Do you sit down and go over the overall retirement plan? Do you identify the debt, their housing situation? Based on our research, seniors really need reassurance and guidance—a plan!—when overcoming that fear (and reality) of outliving their money. If you have a great answer to that question, please send us your thoughts.

In the meantime, read over responses from seniors and how they addressed our question: “Do you believe you have enough money to last your entire retirement?”

No, but that wasn’t always the case. My ex-wife got our house in the divorce. Ever since, I’ve been living in a senior community apartment, trying to get the pieces back together. I admit I made some bad choices. There’s no way around that. Both personally and financially, but feeling bad about it isn’t going to make things better. I need to get a plan together. I have some investments, but they took a squat in 2008, so I’m not exactly sure where I am with that either. It’s not a good future right now.

Greg, 62 Memphis, Tenn.

Um, it could go either way, but I guess that depends on how long I live (laughs). My wife and I both retired years ago. We were smart or lucky and downsized our house before the bottom fell out of the market. So, that’s been a real blessing. I’m disabled and have gotten some money from that that’s helped us a good bit. Unfortunately, as the cost of living goes up each year it makes our margin of error that much smaller. It’s a tight window. Like I said, it could go either way.  

Carl, 71 St. Louis, Mo.

No. I’ve had a bad run of luck since 2008 and the answer is no. I was upside down on my house until the bank took it. It’s very frustrating as I worked more than 35 years for a local company that I won’t name. I’ve been in a lawsuit with the owners over the pension and other benefits, but that was overturned. I lost and right now it’s pretty dark and I’ve been looking for a job.

Bill, 60 Castle Rock, Colo.

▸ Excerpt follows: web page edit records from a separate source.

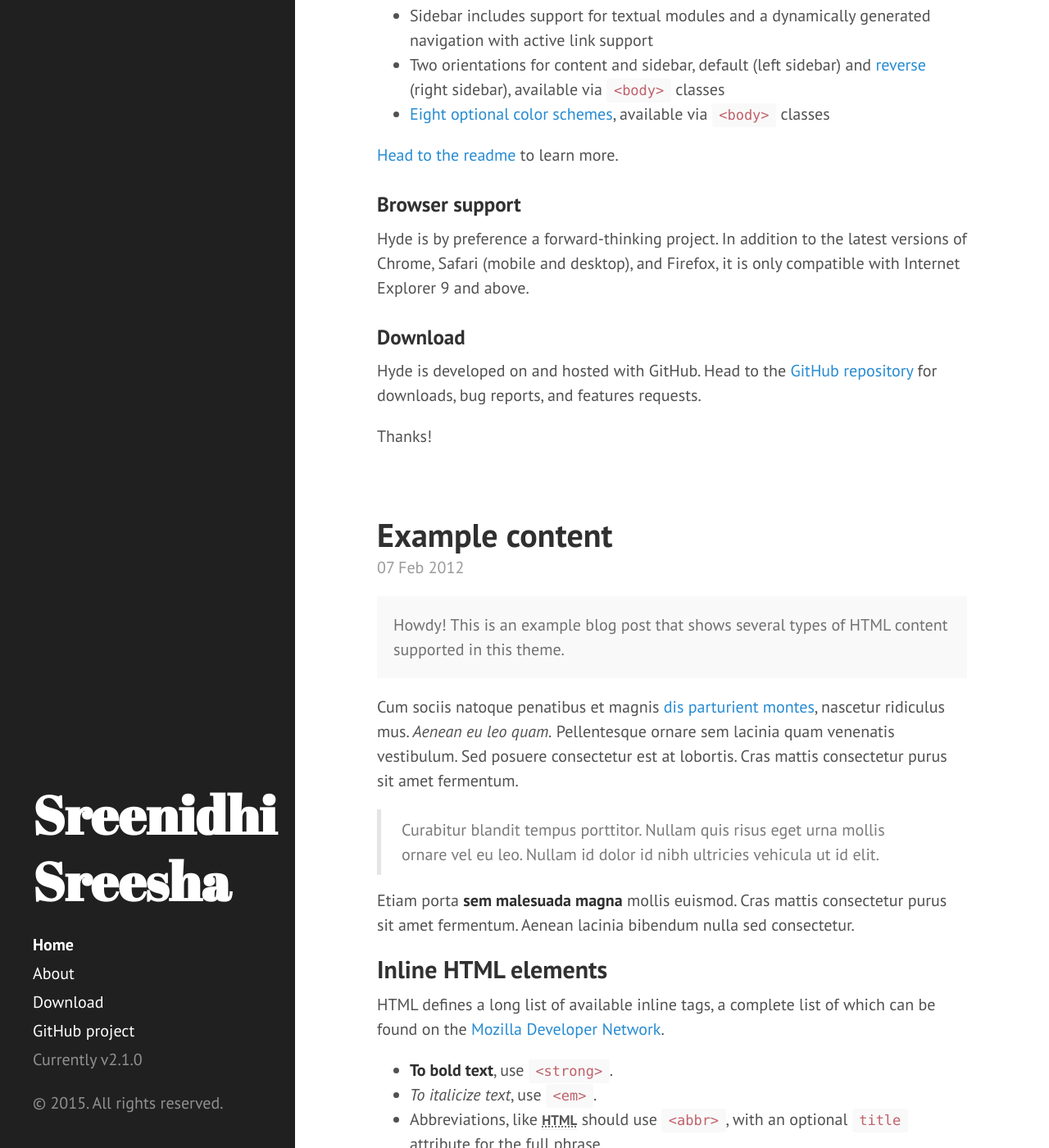
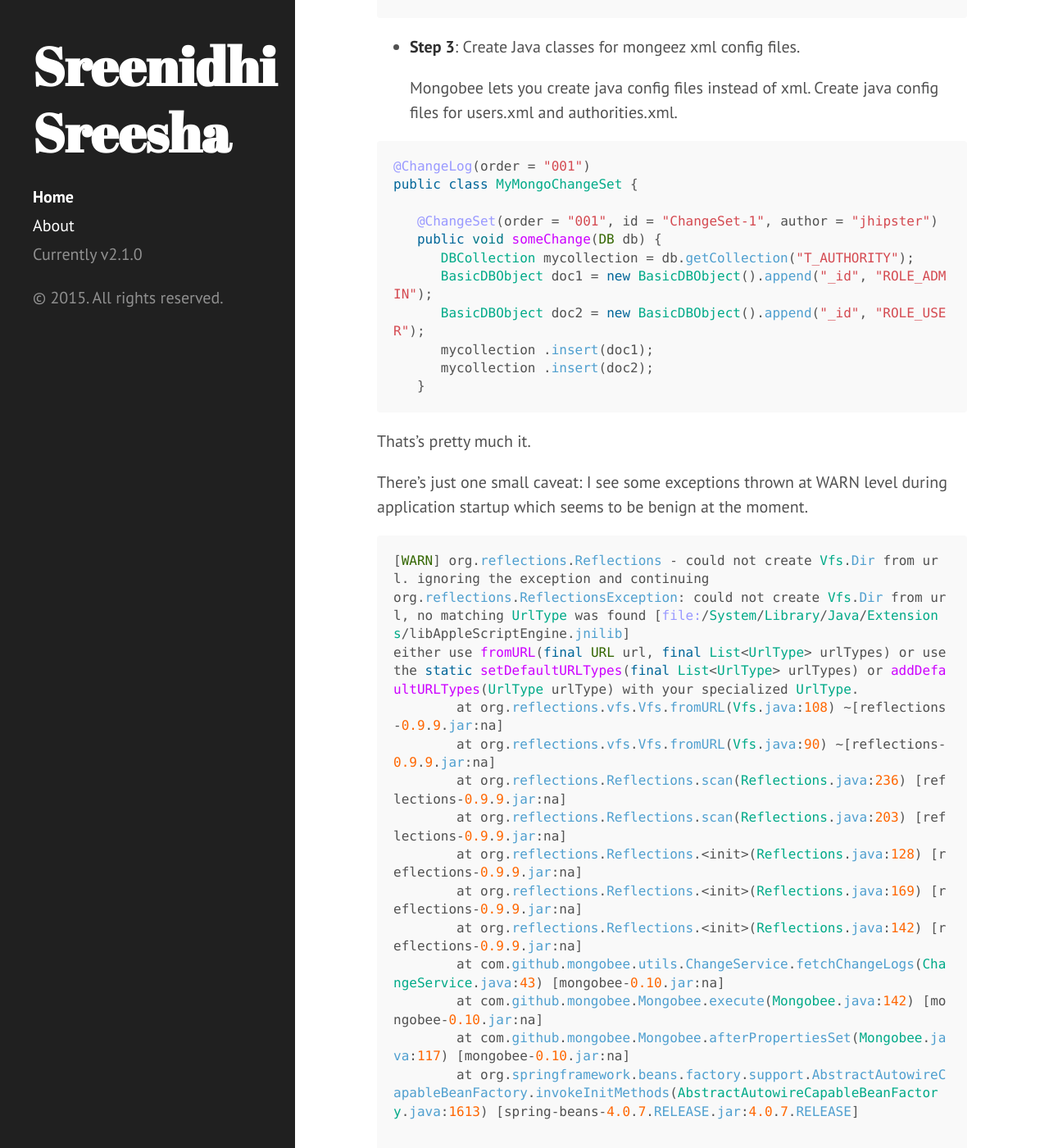
Before and after one commit to sreeshas/sreeshas.github.io, a Jekyll site: the page built from index.html, in a window 1280 px wide and 1400 px high, scrolled down 1520 px. Shown: the whole window at 82% size. Built offline with Jekyll 4.4.1, drawn with Linux system fonts in a browser that asks for light colours; Markdown is read by kramdown in place of the engine named in the settings; the list of posts is cut into pages by our own code; some of the changed text lies outside the part shown.

Commit message:
Added new blog post about jhipster and mongodb

````diff
--- a/_includes/sidebar.html
+++ b/_includes/sidebar.html
@@ -1,5 +1,5 @@
 <div class="sidebar">
-  <div class="container sidebar-sticky">
+  <div class="container">
     <div class="sidebar-about">
       <h1>
         <a href="{{ site.baseurl }}">
@@ -26,8 +26,8 @@
         {% endif %}
       {% endfor %}
 
-      <a class="sidebar-nav-item" href="{{ site.github.repo }}/archive/v{{ site.version }}.zip">Download</a>
-      <a class="sidebar-nav-item" href="{{ site.github.repo }}">GitHub project</a>
+      <!--<a class="sidebar-nav-item" href="{{ site.github.repo }}/archive/v{{ site.version }}.zip">Download</a>-->
+      <!--<a class="sidebar-nav-item" href="{{ site.github.repo }}">GitHub project</a>-->
       <span class="sidebar-nav-item">Currently v{{ site.version }}</span>
     </nav>
 
--- a/_posts/2012-02-06-whats-jekyll.md
+++ /dev/null
@@ -1,12 +0,0 @@
----
-layout: post
-title: What's Jekyll?
----
-
-[Jekyll](http://jekyllrb.com) is a static site generator, an open-source tool for creating simple yet powerful websites of all shapes and sizes. From [the project's readme](https://github.com/mojombo/jekyll/blob/master/README.markdown):
-
-  > Jekyll is a simple, blog aware, static site generator. It takes a template directory [...] and spits out a complete, static website suitable for serving with Apache or your favorite web server. This is also the engine behind GitHub Pages, which you can use to host your project’s page or blog right here from GitHub.
-
-It's an immensely useful tool and one we encourage you to use here with Hyde.
-
-Find out more by [visiting the project on GitHub](https://github.com/mojombo/jekyll).
--- a/_posts/2012-02-07-example-content.md
+++ /dev/null
@@ -1,138 +0,0 @@
----
-layout: post
-title: Example content
----
-
-
-<div class="message">
-  Howdy! This is an example blog post that shows several types of HTML content supported in this theme.
-</div>
-
-Cum sociis natoque penatibus et magnis <a href="#">dis parturient montes</a>, nascetur ridiculus mus. *Aenean eu leo quam.* Pellentesque ornare sem lacinia quam venenatis vestibulum. Sed posuere consectetur est at lobortis. Cras mattis consectetur purus sit amet fermentum.
-
-> Curabitur blandit tempus porttitor. Nullam quis risus eget urna mollis ornare vel eu leo. Nullam id dolor id nibh ultricies vehicula ut id elit.
-
-Etiam porta **sem malesuada magna** mollis euismod. Cras mattis consectetur purus sit amet fermentum. Aenean lacinia bibendum nulla sed consectetur.
-
-## Inline HTML elements
-
-HTML defines a long list of available inline tags, a complete list of which can be found on the [Mozilla Developer Network](https://developer.mozilla.org/en-US/docs/Web/HTML/Element).
-
-- **To bold text**, use `<strong>`.
-- *To italicize text*, use `<em>`.
-- Abbreviations, like <abbr title="HyperText Markup Langage">HTML</abbr> should use `<abbr>`, with an optional `title` attribute for the full phrase.
-- Citations, like <cite>&mdash; Mark otto</cite>, should use `<cite>`.
-- <del>Deleted</del> text should use `<del>` and <ins>inserted</ins> text should use `<ins>`.
-- Superscript <sup>text</sup> uses `<sup>` and subscript <sub>text</sub> uses `<sub>`.
-
-Most of these elements are styled by browsers with few modifications on our part.
-
-## Heading
-
-Vivamus sagittis lacus vel augue rutrum faucibus dolor auctor. Duis mollis, est non commodo luctus, nisi erat porttitor ligula, eget lacinia odio sem nec elit. Morbi leo risus, porta ac consectetur ac, vestibulum at eros.
-
-### Code
-
-Cum sociis natoque penatibus et magnis dis `code element` montes, nascetur ridiculus mus.
-
-{% highlight js %}
-// Example can be run directly in your JavaScript console
-
-// Create a function that takes two arguments and returns the sum of those arguments
-var adder = new Function("a", "b", "return a + b");
-
-// Call the function
-adder(2, 6);
-// > 8
-{% endhighlight %}
-
-Aenean lacinia bibendum nulla sed consectetur. Etiam porta sem malesuada magna mollis euismod. Fusce dapibus, tellus ac cursus commodo, tortor mauris condimentum nibh, ut fermentum massa.
-
-### Gists via GitHub Pages
-
-Vestibulum id ligula porta felis euismod semper. Nullam quis risus eget urna mollis ornare vel eu leo. Donec sed odio dui.
-
-{% gist 5555251 gist.md %}
-
-Aenean eu leo quam. Pellentesque ornare sem lacinia quam venenatis vestibulum. Nullam quis risus eget urna mollis ornare vel eu leo. Cum sociis natoque penatibus et magnis dis parturient montes, nascetur ridiculus mus. Donec sed odio dui. Vestibulum id ligula porta felis euismod semper.
-
-### Lists
-
-Cum sociis natoque penatibus et magnis dis parturient montes, nascetur ridiculus mus. Aenean lacinia bibendum nulla sed consectetur. Etiam porta sem malesuada magna mollis euismod. Fusce dapibus, tellus ac cursus commodo, tortor mauris condimentum nibh, ut fermentum massa justo sit amet risus.
-
-* Praesent commodo cursus magna, vel scelerisque nisl consectetur et.
-* Donec id elit non mi porta gravida at eget metus.
-* Nulla vitae elit libero, a pharetra augue.
-
-Donec ullamcorper nulla non metus auctor fringilla. Nulla vitae elit libero, a pharetra augue.
-
-1. Vestibulum id ligula porta felis euismod semper.
-2. Cum sociis natoque penatibus et magnis dis parturient montes, nascetur ridiculus mus.
-3. Maecenas sed diam eget risus varius blandit sit amet non magna.
-
-Cras mattis consectetur purus sit amet fermentum. Sed posuere consectetur est at lobortis.
-
-<dl>
-  <dt>HyperText Markup Language (HTML)</dt>
-  <dd>The language used to describe and define the content of a Web page</dd>
-
-  <dt>Cascading Style Sheets (CSS)</dt>
-  <dd>Used to describe the appearance of Web content</dd>
-
-  <dt>JavaScript (JS)</dt>
-  <dd>The programming language used to build advanced Web sites and applications</dd>
-</dl>
-
-Integer posuere erat a ante venenatis dapibus posuere velit aliquet. Morbi leo risus, porta ac consectetur ac, vestibulum at eros. Nullam quis risus eget urna mollis ornare vel eu leo.
-
-### Images
-
-Quisque consequat sapien eget quam rhoncus, sit amet laoreet diam tempus. Aliquam aliquam metus erat, a pulvinar turpis suscipit at.
-
-![placeholder](http://placehold.it/800x400 "Large example image")
-![placeholder](http://placehold.it/400x200 "Medium example image")
-![placeholder](http://placehold.it/200x200 "Small example image")
-
-### Tables
-
-Aenean lacinia bibendum nulla sed consectetur. Lorem ipsum dolor sit amet, consectetur adipiscing elit.
-
-<table>
-  <thead>
-    <tr>
-      <th>Name</th>
-      <th>Upvotes</th>
-      <th>Downvotes</th>
-    </tr>
-  </thead>
-  <tfoot>
-    <tr>
-      <td>Totals</td>
-      <td>21</td>
-      <td>23</td>
-    </tr>
-  </tfoot>
-  <tbody>
-    <tr>
-      <td>Alice</td>
-      <td>10</td>
-      <td>11</td>
-    </tr>
-    <tr>
-      <td>Bob</td>
-      <td>4</td>
-      <td>3</td>
-    </tr>
-    <tr>
-      <td>Charlie</td>
-      <td>7</td>
-      <td>9</td>
-    </tr>
-  </tbody>
-</table>
-
-Nullam id dolor id nibh ultricies vehicula ut id elit. Sed posuere consectetur est at lobortis. Nullam quis risus eget urna mollis ornare vel eu leo.
-
------
-
-Want to see something else added? <a href="https://github.com/poole/poole/issues/new">Open an issue.</a>
--- a/_posts/2013-12-28-introducing-hyde.md
+++ /dev/null
@@ -1,37 +0,0 @@
----
-layout: post
-title: Introducing Hyde
----
-
-Hyde is a brazen two-column [Jekyll](http://jekyllrb.com) theme that pairs a prominent sidebar with uncomplicated content. It's based on [Poole](http://getpoole.com), the Jekyll butler.
-
-### Built on Poole
-
-Poole is the Jekyll Butler, serving as an upstanding and effective foundation for Jekyll themes by [@mdo](https://twitter.com/mdo). Poole, and every theme built on it (like Hyde here) includes the following:
-
-* Complete Jekyll setup included (layouts, config, [404](/404), [RSS feed](/atom.xml), posts, and [example page](/about))
-* Mobile friendly design and development
-* Easily scalable text and component sizing with `rem` units in the CSS
-* Support for a wide gamut of HTML elements
-* Related posts (time-based, because Jekyll) below each post
-* Syntax highlighting, courtesy Pygments (the Python-based code snippet highlighter)
-
-### Hyde features
-
-In addition to the features of Poole, Hyde adds the following:
-
-* Sidebar includes support for textual modules and a dynamically generated navigation with active link support
-* Two orientations for content and sidebar, default (left sidebar) and [reverse](https://github.com/poole/lanyon#reverse-layout) (right sidebar), available via `<body>` classes
-* [Eight optional color schemes](https://github.com/poole/hyde#themes), available via `<body>` classes
-
-[Head to the readme](https://github.com/poole/hyde#readme) to learn more.
-
-### Browser support
-
-Hyde is by preference a forward-thinking project. In addition to the latest versions of Chrome, Safari (mobile and desktop), and Firefox, it is only compatible with Internet Explorer 9 and above.
-
-### Download
-
-Hyde is developed on and hosted with GitHub. Head to the <a href="https://github.com/poole/hyde">GitHub repository</a> for downloads, bug reports, and features requests.
-
-Thanks!
--- /dev/null
+++ b/_posts/2015-12-10-using-mongolab-in-jhipster.md
@@ -0,0 +1,94 @@
+---
+layout: post
+title: How to use Mongolab's mongodb with Jhipster
+---
+
+Jhipster has many subgenerators to deploy applications to various cloud
+providers such as Heroku, CloudFoundry, OpenShift etc.
+However, if the apps use mongodb they cannot be deployed to cloud providers as mongeez bundled
+with Jhipster requires admin privileges as discussed [here] (https://github.com/jhipster/generator-jhipster/issues/733)
+
+After searching for sometime i found out a workaround [here] (http://stackoverflow.com/questions/31014405/deploying-a-jhipster-mongodb-application-to-heroku)
+but it was too confusing to follow and it did not work for me.
+
+I stumbled upon [mongobee](https://github.com/mongobee/mongobee) and decided to give it a try.
+
+The following are the steps to replace mongeez with mongobee in jhipster and i verified this works with mongolab.
+
+
+* <strong>Step 1</strong>:  Add mongobee dependency to pom.xml
+
+    ```
+              <dependency>
+                  <groupId>com.github.mongobee</groupId>
+                  <artifactId>mongobee</artifactId>
+                  <version>0.10</version>
+              </dependency>
+    ```
+* <strong>Step 2</strong>:  Edit DatabaseConfiguration.java to instantiate mongobee instead of mongeez
+
+``` java
+//    @Bean
+//    public Mongeez mongeez() {
+//        log.debug("Configuring Mongeez");
+//        Mongeez mongeez = new Mongeez();
+//        mongeez.setFile(new ClassPathResource("/config/mongeez/master.xml"));
+//        mongeez.setMongo(mongo);
+//        mongeez.setDbName(propertyResolver.getProperty("databaseName"));
+//        mongeez.process();
+//        return mongeez;
+//    }
+
+      @Bean
+      public Mongobee mongobee(){
+
+         Mongobee runner =
+             new Mongobee("mongodb://username:password@ds011111.mongolab.com:11111/tablename");
+         runner.setChangeLogsScanPackage(
+             "com.application.config.DatabaseConfiguration"); // package to scan for changesets
+         runner.setEnabled(true);
+         return runner;
+      }
+```
+
+* <strong>Step 3</strong>: Create Java classes for mongeez xml config files.
+
+    Mongobee lets you create java config files instead of xml.
+    Create java config files for users.xml and authorities.xml.
+
+``` java
+@ChangeLog(order = "001")
+public class MyMongoChangeSet {
+
+   @ChangeSet(order = "001", id = "ChangeSet-1", author = "jhipster")
+   public void someChange(DB db) {
+      DBCollection mycollection = db.getCollection("T_AUTHORITY");
+      BasicDBObject doc1 = new BasicDBObject().append("_id", "ROLE_ADMIN");
+      BasicDBObject doc2 = new BasicDBObject().append("_id", "ROLE_USER");
+      mycollection .insert(doc1);
+      mycollection .insert(doc2);
+   }
+   ```
+
+Thats's pretty much it.
+
+There's just one small caveat: I see some exceptions thrown at WARN level during application startup
+which seems to be benign at the moment.
+
+``` java
+[WARN] org.reflections.Reflections - could not create Vfs.Dir from url. ignoring the exception and continuing
+org.reflections.ReflectionsException: could not create Vfs.Dir from url, no matching UrlType was found [file:/System/Library/Java/Extensions/libAppleScriptEngine.jnilib]
+either use fromURL(final URL url, final List<UrlType> urlTypes) or use the static setDefaultURLTypes(final List<UrlType> urlTypes) or addDefaultURLTypes(UrlType urlType) with your specialized UrlType.
+	at org.reflections.vfs.Vfs.fromURL(Vfs.java:108) ~[reflections-0.9.9.jar:na]
+	at org.reflections.vfs.Vfs.fromURL(Vfs.java:90) ~[reflections-0.9.9.jar:na]
+	at org.reflections.Reflections.scan(Reflections.java:236) [reflections-0.9.9.jar:na]
+	at org.reflections.Reflections.scan(Reflections.java:203) [reflections-0.9.9.jar:na]
+	at org.reflections.Reflections.<init>(Reflections.java:128) [reflections-0.9.9.jar:na]
+	at org.reflections.Reflections.<init>(Reflections.java:169) [reflections-0.9.9.jar:na]
+	at org.reflections.Reflections.<init>(Reflections.java:142) [reflections-0.9.9.jar:na]
+	at com.github.mongobee.utils.ChangeService.fetchChangeLogs(ChangeService.java:43) [mongobee-0.10.jar:na]
+	at com.github.mongobee.Mongobee.execute(Mongobee.java:142) [mongobee-0.10.jar:na]
+	at com.github.mongobee.Mongobee.afterPropertiesSet(Mongobee.java:117) [mongobee-0.10.jar:na]
+	at org.springframework.beans.factory.support.AbstractAutowireCapableBeanFactory.invokeInitMethods(AbstractAutowireCapableBeanFactory.java:1613) [spring-beans-4.0.7.RELEASE.jar:4.0.7.RELEASE]
+
+```
--- a/_posts/2015-12-10-welcome-to-jekyll.markdown
+++ /dev/null
@@ -1,25 +0,0 @@
----
-layout: post
-title:  "Welcome to Jekyll!"
-date:   2015-12-10 21:36:10
-categories: jekyll update
----
-You’ll find this post in your `_posts` directory. Go ahead and edit it and re-build the site to see your changes. You can rebuild the site in many different ways, but the most common way is to run `jekyll serve`, which launches a web server and auto-regenerates your site when a file is updated.
-
-To add new posts, simply add a file in the `_posts` directory that follows the convention `YYYY-MM-DD-name-of-post.ext` and includes the necessary front matter. Take a look at the source for this post to get an idea about how it works.
-
-Jekyll also offers powerful support for code snippets:
-
-{% highlight ruby %}
-def print_hi(name)
-  puts "Hi, #{name}"
-end
-print_hi('Tom')
-#=> prints 'Hi, Tom' to STDOUT.
-{% endhighlight %}
-
-Check out the [Jekyll docs][jekyll] for more info on how to get the most out of Jekyll. File all bugs/feature requests at [Jekyll’s GitHub repo][jekyll-gh]. If you have questions, you can ask them on [Jekyll’s dedicated Help repository][jekyll-help].
-
-[jekyll]:      http://jekyllrb.com
-[jekyll-gh]:   https://github.com/jekyll/jekyll
-[jekyll-help]: https://github.com/jekyll/jekyll-help
--- a/about.md
+++ b/about.md
@@ -3,28 +3,12 @@ layout: page
 title: About
 ---
 
-<p class="message">
-  Hey there! This page is included as an example. Feel free to customize it for your own use upon downloading. Carry on!
-</p>
 
-In the novel, *The Strange Case of Dr. Jeykll and Mr. Hyde*, Mr. Poole is Dr. Jekyll's virtuous and loyal butler. Similarly, Poole is an upstanding and effective butler that helps you build Jekyll themes. It's made by [@mdo](https://twitter.com/mdo).
+  Hey there! I'm Sreenidhi.
 
-There are currently two themes built on Poole:
+  I post random stuff about software engineering here.
+  You can follow me
 
-* [Hyde](http://hyde.getpoole.com)
-* [Lanyon](http://lanyon.getpoole.com)
-
-Learn more and contribute on [GitHub](https://github.com/poole).
-
-## Setup
-
-Some fun facts about the setup of this project include:
-
-* Built for [Jekyll](http://jekyllrb.com)
-* Developed on GitHub and hosted for free on [GitHub Pages](https://pages.github.com)
-* Coded with [Sublime Text 2](http://sublimetext.com), an amazing code editor
-* Designed and developed while listening to music like [Blood Bros Trilogy](https://soundcloud.com/maddecent/sets/blood-bros-series)
-
-Have questions or suggestions? Feel free to [open an issue on GitHub](https://github.com/poole/issues/new) or [ask me on Twitter](https://twitter.com/mdo).
-
-Thanks for reading!
+*   [Twitter] (https://twitter.com/sreeenidhi)
+*   [Github] (https://github.com/sreeshas)
+*   [LinkedIn] (https://www.linkedin.com/in/sreenidhisreesha)
````
Also changed, not shown: _includes/footer.html (deleted, +0 -55 lines), _includes/header.html (deleted, +0 -27 lines).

It’s looking good. I’ve made a good living as an attorney. I’m a partner in our firm and am still very active in the practice. You know, lawyers never really retire. One of our founding partners is 87, so I have a long time before I catch him. Seriously, though, I know it’s a real issue out there for so many Americans. They either didn’t make enough to begin with or didn’t plan it out. We’ve had to help quite a few clients work through some tough times financially. It’s sad, really. They deserve better.

Barry, 62 San Diego, Calif.